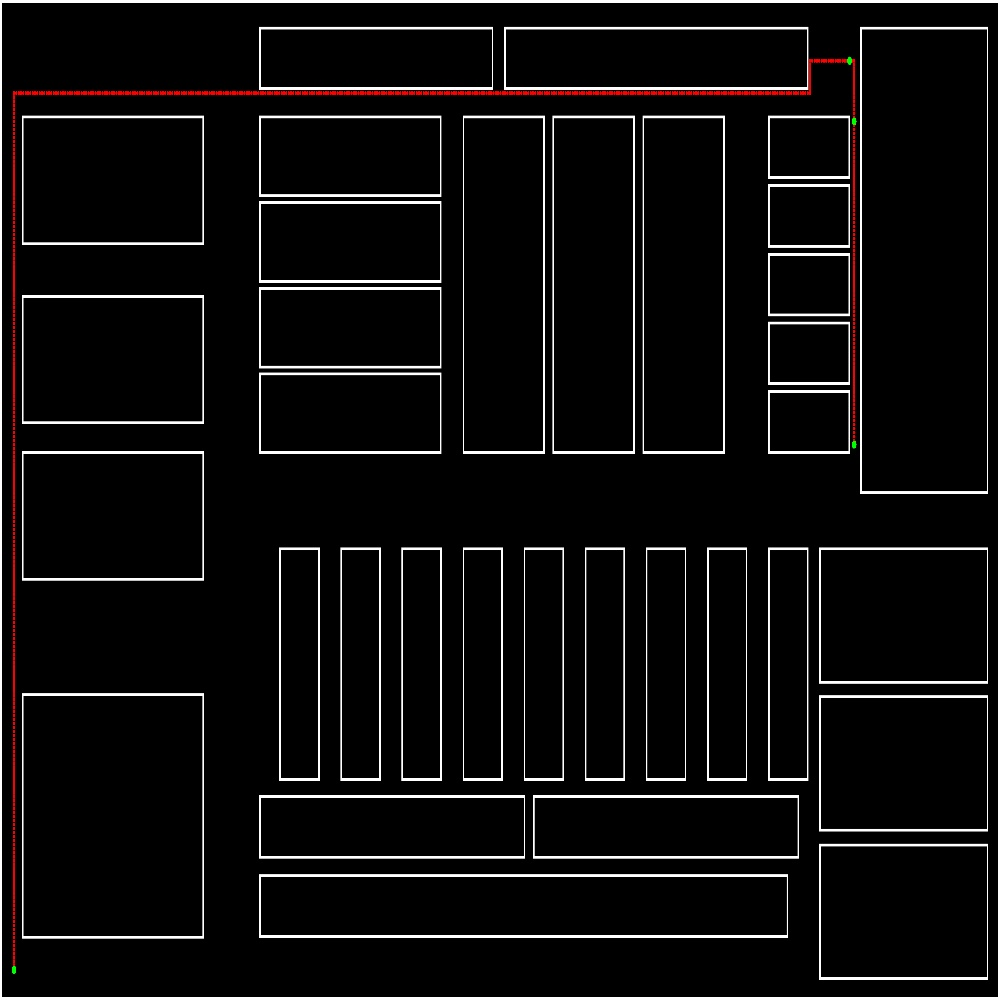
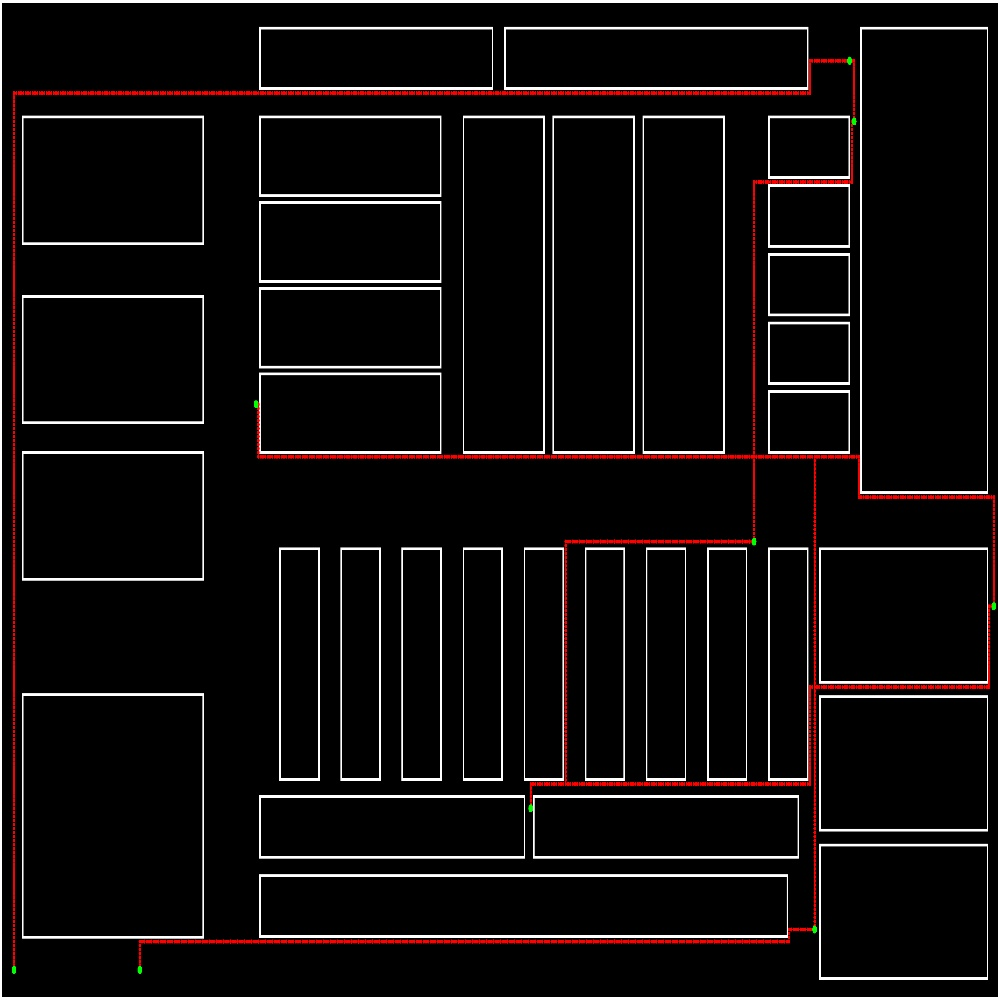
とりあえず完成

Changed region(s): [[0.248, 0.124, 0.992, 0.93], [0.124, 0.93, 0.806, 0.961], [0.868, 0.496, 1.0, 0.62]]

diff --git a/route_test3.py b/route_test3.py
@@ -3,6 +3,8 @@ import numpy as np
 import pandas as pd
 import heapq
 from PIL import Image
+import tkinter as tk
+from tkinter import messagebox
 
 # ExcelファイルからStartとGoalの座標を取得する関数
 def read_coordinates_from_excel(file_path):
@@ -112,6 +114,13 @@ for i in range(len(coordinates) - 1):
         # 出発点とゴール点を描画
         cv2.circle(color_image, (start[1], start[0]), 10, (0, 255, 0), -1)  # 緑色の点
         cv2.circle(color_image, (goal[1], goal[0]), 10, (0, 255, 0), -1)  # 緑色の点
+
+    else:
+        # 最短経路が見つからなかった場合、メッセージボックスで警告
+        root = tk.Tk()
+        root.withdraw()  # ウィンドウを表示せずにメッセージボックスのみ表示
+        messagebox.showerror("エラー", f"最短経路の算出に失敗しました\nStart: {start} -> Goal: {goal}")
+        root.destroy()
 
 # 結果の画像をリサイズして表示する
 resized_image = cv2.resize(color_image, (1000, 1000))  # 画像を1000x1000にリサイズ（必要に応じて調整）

Directions:
All that is wanted is a faithful reproduction of the line above with "0.496, 1.0, 0.62]]", the line with "tkinter import messagebox", and every line in between.

Exercise output:
Changed region(s): [[0.248, 0.124, 0.992, 0.93], [0.124, 0.93, 0.806, 0.961], [0.868, 0.496, 1.0, 0.62]]

diff --git a/route_test3.py b/route_test3.py
@@ -3,6 +3,8 @@ import numpy as np
 import pandas as pd
 import heapq
 from PIL import Image
+import tkinter as tk
+from tkinter import messagebox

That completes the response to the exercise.